APRA said it does not plan to recommence consultation on any non-essential matters before 30 September 2020.
APRA chair Wayne Byres said it was “essential” that both APRA and financial institutions were able to give their fullest attention to the impact of COVID-19.
"Australia’s financial system is strong and resilient, and a key reason is that APRA’s current prudential framework is fundamentally sound and incorporates international best practice,” he said.
While noting that APRA had set out its policy and supervision agenda in January, he added that “right now it is more important that banks, insurers and superannuation trustees – as well as APRA – devote their energy and resources to responding to the impact of COVID-19”.
“We will be working with financial institutions to balance the need for timely data and information on current conditions with institutions’ ability to effectively manage their own response,” Mr Byres continued.
“Given the rapidly evolving environment in which everyone is operating, we will continue to closely monitor the extent and impact of COVID-19 on APRA-regulated entities to consider if any further modifications to our supervisory and policy activities are necessary,” he concluded.
ASIC to focus on COVID-19 challenges
Like APRA, the Australian Securities and Investment Commission (ASIC) has said it will focus regulatory efforts on “challenges created by the COVID-19 pandemic” until 30 September.
This includes suspending its enhanced on-site supervisory work such as the Close and Continuous Monitoring Program.
However, it will still prioritise issues relating to “the risk of significant consumer harm, serious breaches of the law, risks to market integrity and time-critical matters”.
“ASIC is committed to working constructively and pragmatically with the firms we regulate, mindful they may encounter difficulties in complying with their regulatory obligations due to the impact of COVID-19,” the regulator said.
“By taking these actions, industry participants will be better placed to focus on their immediate priorities and the needs of their customers at this difficult time,” it added.
ASIC went on to state that, where warranted, it may also provide relief or waivers from regulatory requirements, such as requirements on listed companies associated with secondary capital raisings and audits.
Moreover, ASIC said it would be working with financial institutions to further accelerate the payment of outstanding remediation to customers and will “take account of the circumstances in which lenders, acting reasonably, are currently operating when administering the law”.
“ASIC will maintain its enforcement activities and continue to investigate and take action where the public interest warrants us to do so against any person or entity that breaks the law.
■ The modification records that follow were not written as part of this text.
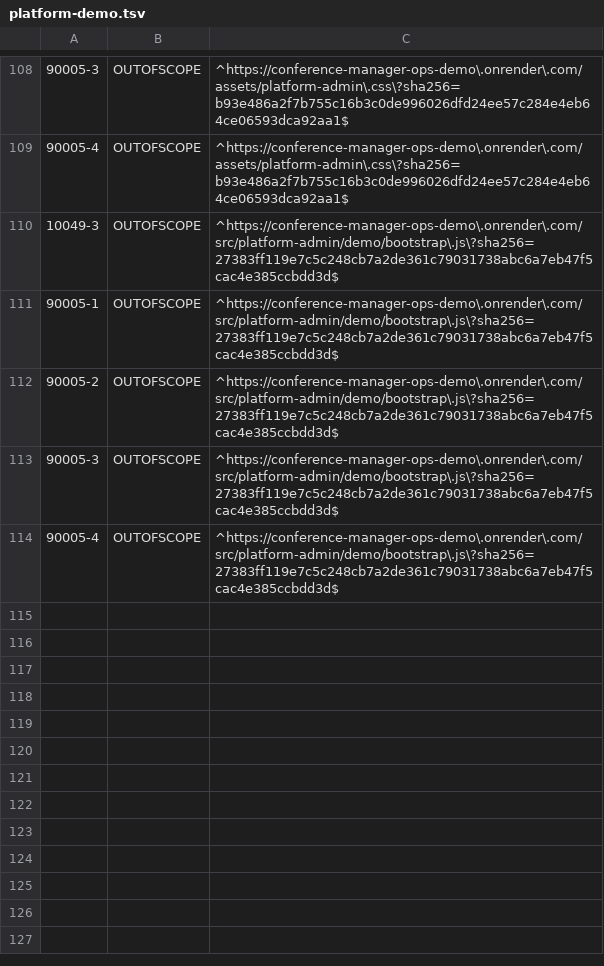
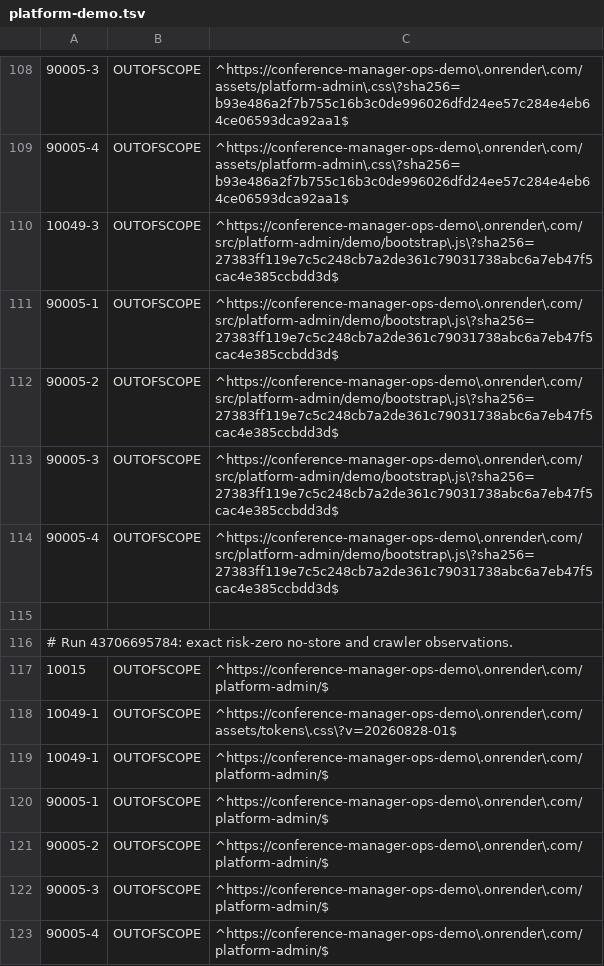
Before and after one commit to floriankreutzer/conference-manager, a TSV file: .zap/platform-demo.tsv, drawn as a sheet; only a part is shown, gaps mark what is left out.

Commit message:
CO-320 Bound no-store DAST observations to exact evidence
Retain risk-zero ceilings and the narrow historical authorization evidence boundary. Add regression and negative tests for both protected surfaces.

```diff
--- a/.zap/platform-demo.tsv
+++ b/.zap/platform-demo.tsv
@@ -114 +114,10 @@
 90005-4	OUTOFSCOPE	^https://conference-manager-ops-demo\.onrender\.com/src/platform-admin/demo/bootstrap\.js\?sha256=27383ff119e7c5c248cb7a2de361c79031738abc6a7eb47f5cac4e385ccbdd3d$
+
+# Run 43706695784: exact risk-zero no-store and crawler observations.
+10015	OUTOFSCOPE	^https://conference-manager-ops-demo\.onrender\.com/platform-admin/$
+10049-1	OUTOFSCOPE	^https://conference-manager-ops-demo\.onrender\.com/assets/tokens\.css\?v=20260828-01$
+10049-1	OUTOFSCOPE	^https://conference-manager-ops-demo\.onrender\.com/platform-admin/$
+90005-1	OUTOFSCOPE	^https://conference-manager-ops-demo\.onrender\.com/platform-admin/$
+90005-2	OUTOFSCOPE	^https://conference-manager-ops-demo\.onrender\.com/platform-admin/$
+90005-3	OUTOFSCOPE	^https://conference-manager-ops-demo\.onrender\.com/platform-admin/$
+90005-4	OUTOFSCOPE	^https://conference-manager-ops-demo\.onrender\.com/platform-admin/$
```
Also changed, not shown: .zap/customer-demo.tsv, .zap/platform-demo-summary.tsv, 4 other files.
However, it will focus on action necessary to prevent immediate consumer harm, egregious illegal conduct and other time critical matters,” it said.
Annie Kane is the editor of The Adviser and Mortgage Business.
As well as writing about the Australian broking industry, the mortgage market, financial regulation, fintechs and the wider lending landscape – Annie is also the host of the Elite Broker and In Focus podcasts and The Adviser Live webcasts.